designed to be very different from the others, from an entirely
unusual style of graphics to the fact that the game has little
story and maximum puzzle-solving.
The game begins in a living room, which was modeled after the
one in painter Kuniyoshi Kaneko's own house. From there you enter
a museum and the world of Alice. There is very little story here,
but there is very much a purpose to the game that you uncover
as you explore, which is to find all of a deck of 53 cards and
thus find your way out of the museum. The game is very much designed
to have the feel of a modern-day Alice in Wonderland, which
is one of the more unusual aspects to the game. It also offers
myriad images signifying this relationship, not the least of which
is the white rabbit and Alice herself. This is not to say that
this is a child's gameit actually is not. There are a number
of adult images here, some a bit suggestive, which really work
well for the piece; it's just that I wouldn't hand it to a 10-year-old
The style of graphics is one of the more unusual of any adventure
game I've seen, and this is where the game becomes mesmerizing.
It does not have the usual "look" of an adventure game.
There are many paintings and objects to look at. These are drawn
in a very stilted, stylized manner. The paintings, which cover
the walls in each room, are odd and sometimes disturbing.
The music is, for the most part, MIDI-style synthesized Muzak,
with a bit of classical piano thrown in for good measure. Despite
the fact that this sounds unpleasant, it's not. There's just something
about it that I love. This may be irrational on my part, but to
me it just added flavor.
Finding the cards is tricky. They are cleverly hidden, although
some are easier to find than others. The hiding of them seems
to fall well in line with some of the more abstract aspects of
Lewis Carroll's own Alice. There are twelve rooms to explore,
divided into four sections, one each for the four suits in a deck
of cards. Once found, some of the cards provide the player with
clues to unlock the secret of Alice.
Alice, which was a big release at the time in Japan, once
enjoyed a wide and devoted fan base in the adventure gaming community,
but all of the sites seem to have fallen by the wayside.
One last heads up: this game is extremely rare and very hard
to find for purchase. In fact, if you find it for sale anywhere,
please email methere is always someone on a quest to find
it that you can help. Just like the truth, I know it's out there.
I loved Alice myself, just because it's so durned different!
Developer: Haruhiko Shono

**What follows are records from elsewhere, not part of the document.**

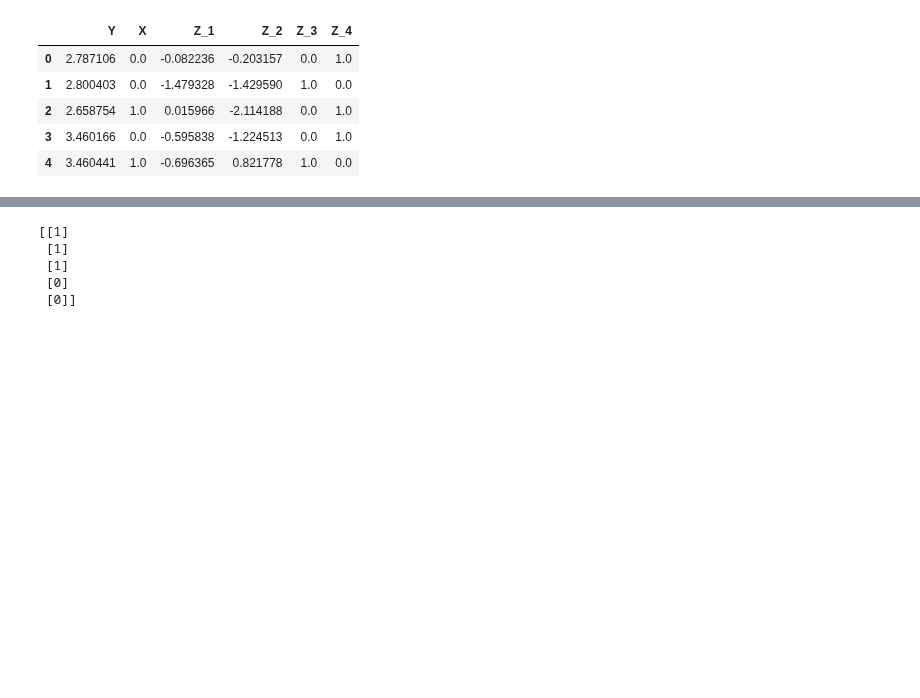
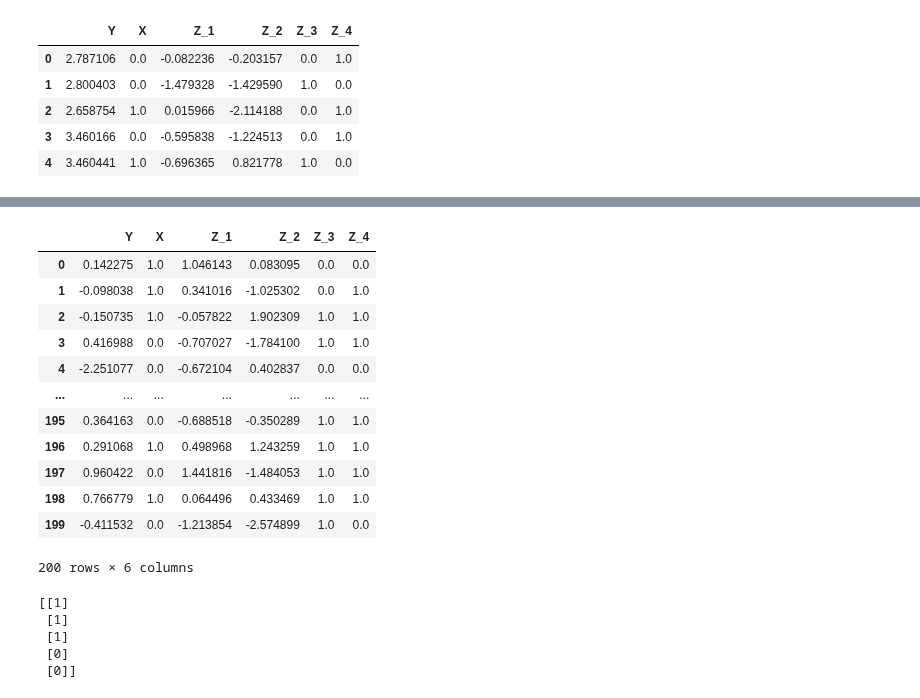
Before and after one commit to llaurabatt/frugal-flows, a Jupyter notebook: validation/Simulated_Data_Pipeline.ipynb, the cells around one changed output, grey strips where cells are left out. Saved outputs shown, nothing was run; the diff lists cells and outputs as text; code cells hidden in the pictures; blank space fills up the shorter version.

```diff
--- a/validation/Simulated_Data_Pipeline.ipynb
+++ b/validation/Simulated_Data_Pipeline.ipynb
@@ -79,8 +96,8 @@ sim_data_df = benchmark_flow.generate_samples(
     key=jr.PRNGKey(10*seed),
     sampling_size=sampling_size,
     copula_param=0.,
-    outcome_causal_model='causal_cdf',
-    outcome_causal_args={'ate': 100, 'const': 0, 'scale': 1}
+    outcome_causal_model='location_translation',
+    outcome_causal_args={'ate': 5, 'const': 3, 'scale': 0.5}
 )
 valMethods.metalearner('Y', 'X', sim_data_df, est='T', method='GBR')
 # %% [output]
@@ -88,3 +111,19 @@ valMethods.metalearner('Y', 'X', sim_data_df, est='T', method='GBR')
+# %%
+sim_data_df
+# %% [output]
+|  | Y | X | Z_1 | Z_2 | Z_3 | Z_4 |
+| 0 | 0.142275 | 1.0 | 1.046143 | 0.083095 | 0.0 | 0.0 |
+| 1 | -0.098038 | 1.0 | 0.341016 | -1.025302 | 0.0 | 1.0 |
+| 2 | -0.150735 | 1.0 | -0.057822 | 1.902309 | 1.0 | 1.0 |
+| 3 | 0.416988 | 0.0 | -0.707027 | -1.784100 | 1.0 | 1.0 |
+| 4 | -2.251077 | 0.0 | -0.672104 | 0.402837 | 0.0 | 0.0 |
+| ... | ... | ... | ... | ... | ... | ... |
+| 195 | 0.364163 | 0.0 | -0.688518 | -0.350289 | 1.0 | 1.0 |
+| 196 | 0.291068 | 1.0 | 0.498968 | 1.243259 | 1.0 | 1.0 |
+| 197 | 0.960422 | 0.0 | 1.441816 | -1.484053 | 1.0 | 1.0 |
+| 198 | 0.766779 | 1.0 | 0.064496 | 0.433469 | 1.0 | 1.0 |
+| 199 | -0.411532 | 0.0 | -1.213854 | -2.574899 | 1.0 | 0.0 |
+200 rows × 6 columns
 # %%
 N = 1000
 B = 10 # Number of Bootstraps
```
Also changed, not shown: parts of 4 cells of this notebook.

Publisher: Synergy Inc.
Release Date: 1994
Four Fat Chicks Links
System 7 or greater
Power Mac or AV Mac for optimal sound
5 MB hard drive space

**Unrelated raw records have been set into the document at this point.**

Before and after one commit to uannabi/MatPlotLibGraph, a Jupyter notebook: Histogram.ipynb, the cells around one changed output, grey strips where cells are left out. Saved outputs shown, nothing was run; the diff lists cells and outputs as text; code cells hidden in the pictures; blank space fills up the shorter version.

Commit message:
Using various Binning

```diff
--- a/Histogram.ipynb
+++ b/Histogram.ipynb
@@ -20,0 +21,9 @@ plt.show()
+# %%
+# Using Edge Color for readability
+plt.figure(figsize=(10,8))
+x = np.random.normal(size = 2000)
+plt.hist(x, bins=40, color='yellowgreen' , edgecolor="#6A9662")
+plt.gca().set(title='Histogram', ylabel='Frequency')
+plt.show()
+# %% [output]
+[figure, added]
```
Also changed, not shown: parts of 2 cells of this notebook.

Windows 3.1 or greater
5 MB hard drive space
Where to Find It